:: Exercise data ::
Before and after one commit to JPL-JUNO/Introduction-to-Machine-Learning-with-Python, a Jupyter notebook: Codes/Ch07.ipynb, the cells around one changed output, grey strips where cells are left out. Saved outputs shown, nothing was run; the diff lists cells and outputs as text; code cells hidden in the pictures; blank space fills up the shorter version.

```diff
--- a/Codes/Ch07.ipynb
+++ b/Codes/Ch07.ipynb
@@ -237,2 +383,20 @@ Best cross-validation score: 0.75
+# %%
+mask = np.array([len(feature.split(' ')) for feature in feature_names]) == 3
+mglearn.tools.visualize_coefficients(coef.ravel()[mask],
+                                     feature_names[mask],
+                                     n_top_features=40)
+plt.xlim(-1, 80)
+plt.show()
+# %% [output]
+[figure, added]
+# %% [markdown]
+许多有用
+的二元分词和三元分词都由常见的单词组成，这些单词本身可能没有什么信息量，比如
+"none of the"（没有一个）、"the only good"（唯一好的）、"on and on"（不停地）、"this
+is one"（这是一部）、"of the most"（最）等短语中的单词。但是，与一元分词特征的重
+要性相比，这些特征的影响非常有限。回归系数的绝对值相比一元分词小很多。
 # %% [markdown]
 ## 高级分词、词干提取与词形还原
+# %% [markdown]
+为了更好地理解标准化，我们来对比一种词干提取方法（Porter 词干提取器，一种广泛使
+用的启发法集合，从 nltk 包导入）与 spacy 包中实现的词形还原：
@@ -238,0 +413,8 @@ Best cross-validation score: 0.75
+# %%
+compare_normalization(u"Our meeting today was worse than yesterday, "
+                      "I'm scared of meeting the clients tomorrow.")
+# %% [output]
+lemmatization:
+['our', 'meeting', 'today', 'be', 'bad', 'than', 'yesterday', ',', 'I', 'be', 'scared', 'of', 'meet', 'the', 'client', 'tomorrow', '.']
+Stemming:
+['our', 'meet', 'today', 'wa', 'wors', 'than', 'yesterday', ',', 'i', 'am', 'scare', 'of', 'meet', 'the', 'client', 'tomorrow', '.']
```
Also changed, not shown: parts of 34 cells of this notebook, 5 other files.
:::
:: Exercise data ::
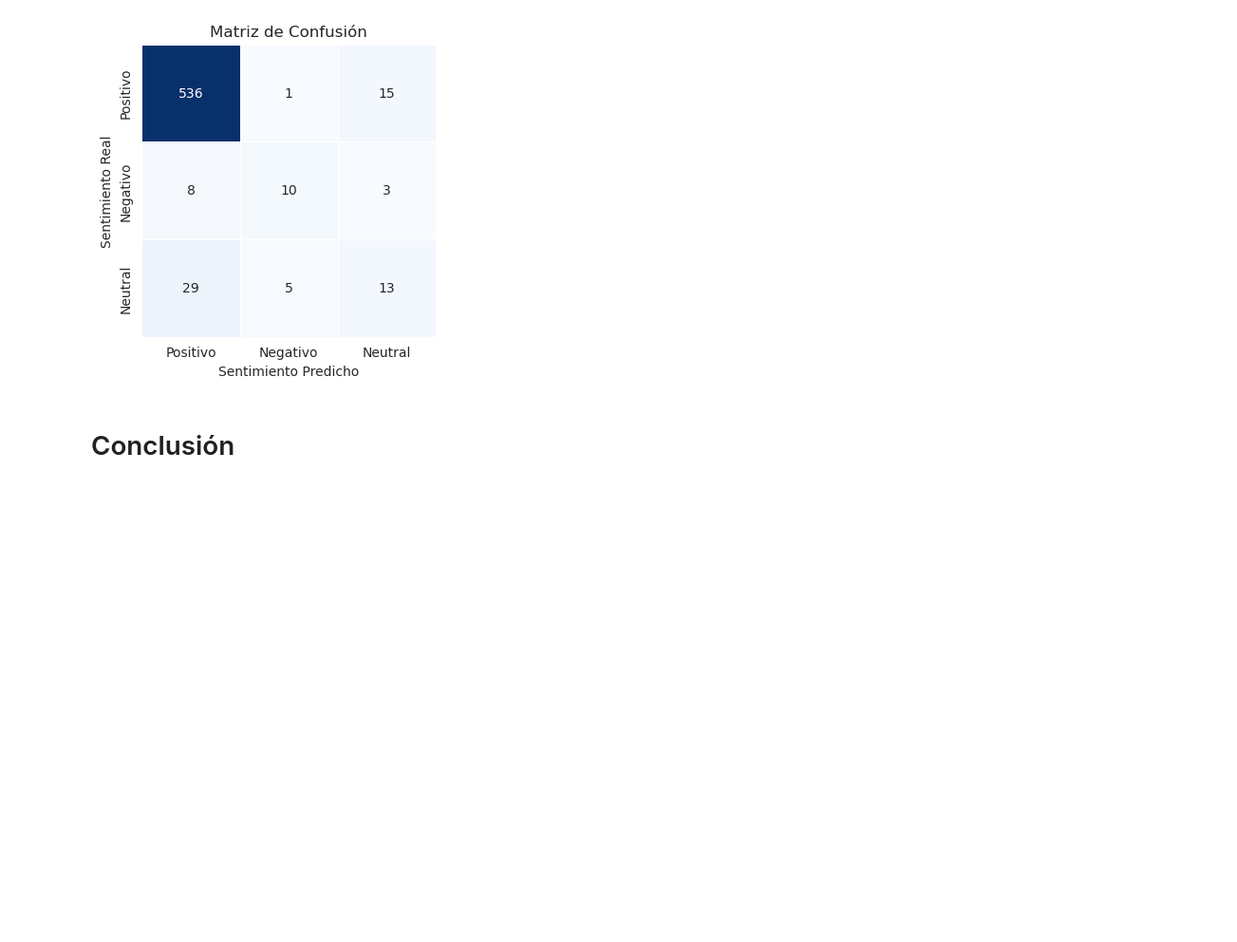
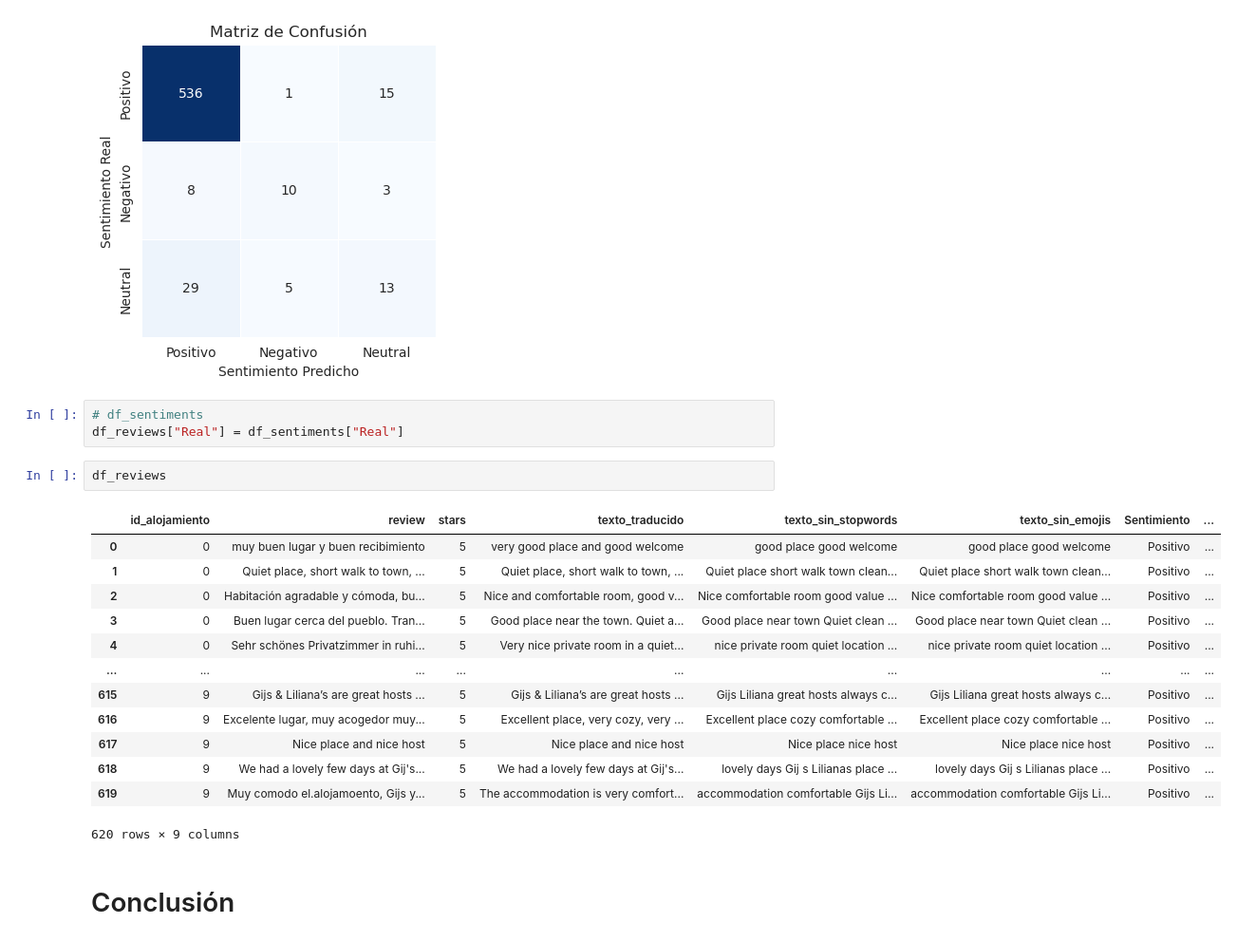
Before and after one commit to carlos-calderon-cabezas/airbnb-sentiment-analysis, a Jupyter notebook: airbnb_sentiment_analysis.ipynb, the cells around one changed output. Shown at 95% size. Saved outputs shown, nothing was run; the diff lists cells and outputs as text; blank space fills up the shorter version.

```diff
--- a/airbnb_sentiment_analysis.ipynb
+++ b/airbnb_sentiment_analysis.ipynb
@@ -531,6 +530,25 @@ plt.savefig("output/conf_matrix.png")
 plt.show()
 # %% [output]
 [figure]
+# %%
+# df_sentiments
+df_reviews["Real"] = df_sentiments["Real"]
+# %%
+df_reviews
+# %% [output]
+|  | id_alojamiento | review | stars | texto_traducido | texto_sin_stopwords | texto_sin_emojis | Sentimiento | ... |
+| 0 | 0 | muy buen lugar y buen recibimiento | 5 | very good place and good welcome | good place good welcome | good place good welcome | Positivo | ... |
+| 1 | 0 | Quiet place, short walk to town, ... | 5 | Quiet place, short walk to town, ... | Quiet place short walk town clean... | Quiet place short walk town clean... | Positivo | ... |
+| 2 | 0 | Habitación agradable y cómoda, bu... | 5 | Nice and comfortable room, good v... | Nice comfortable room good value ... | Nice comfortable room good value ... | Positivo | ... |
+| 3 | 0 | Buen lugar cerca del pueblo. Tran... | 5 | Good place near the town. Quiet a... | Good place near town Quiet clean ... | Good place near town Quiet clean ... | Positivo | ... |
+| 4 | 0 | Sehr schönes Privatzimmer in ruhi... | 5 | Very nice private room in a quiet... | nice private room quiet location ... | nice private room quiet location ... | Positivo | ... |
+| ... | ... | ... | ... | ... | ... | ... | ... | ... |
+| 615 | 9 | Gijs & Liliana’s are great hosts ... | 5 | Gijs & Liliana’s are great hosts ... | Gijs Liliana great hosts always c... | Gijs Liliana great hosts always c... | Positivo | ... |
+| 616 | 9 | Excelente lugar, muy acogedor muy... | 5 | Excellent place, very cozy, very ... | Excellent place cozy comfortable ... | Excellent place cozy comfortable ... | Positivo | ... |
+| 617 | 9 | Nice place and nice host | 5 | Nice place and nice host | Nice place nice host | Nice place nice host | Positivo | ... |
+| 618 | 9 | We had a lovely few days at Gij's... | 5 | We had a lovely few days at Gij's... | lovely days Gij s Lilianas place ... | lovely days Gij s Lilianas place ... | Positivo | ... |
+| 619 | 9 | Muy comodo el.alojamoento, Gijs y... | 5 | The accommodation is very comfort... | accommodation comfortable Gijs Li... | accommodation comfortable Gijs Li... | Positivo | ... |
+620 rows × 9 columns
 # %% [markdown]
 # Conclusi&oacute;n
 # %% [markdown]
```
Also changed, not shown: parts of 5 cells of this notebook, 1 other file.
:::
Pick out, from the lines above, every one that contains the string "lugar".

+| 0 | 0 | muy buen lugar y buen recibimiento | 5 | very good place and good welcome | good place good welcome | good place good welcome | Positivo | ... |
+| 3 | 0 | Buen lugar cerca del pueblo. Tran... | 5 | Good place near the town. Quiet a... | Good place near town Quiet clean ... | Good place near town Quiet clean ... | Positivo | ... |
+| 616 | 9 | Excelente lugar, muy acogedor muy... | 5 | Excellent place, very cozy, very ... | Excellent place cozy comfortable ... | Excellent place cozy comfortable ... | Positivo | ... |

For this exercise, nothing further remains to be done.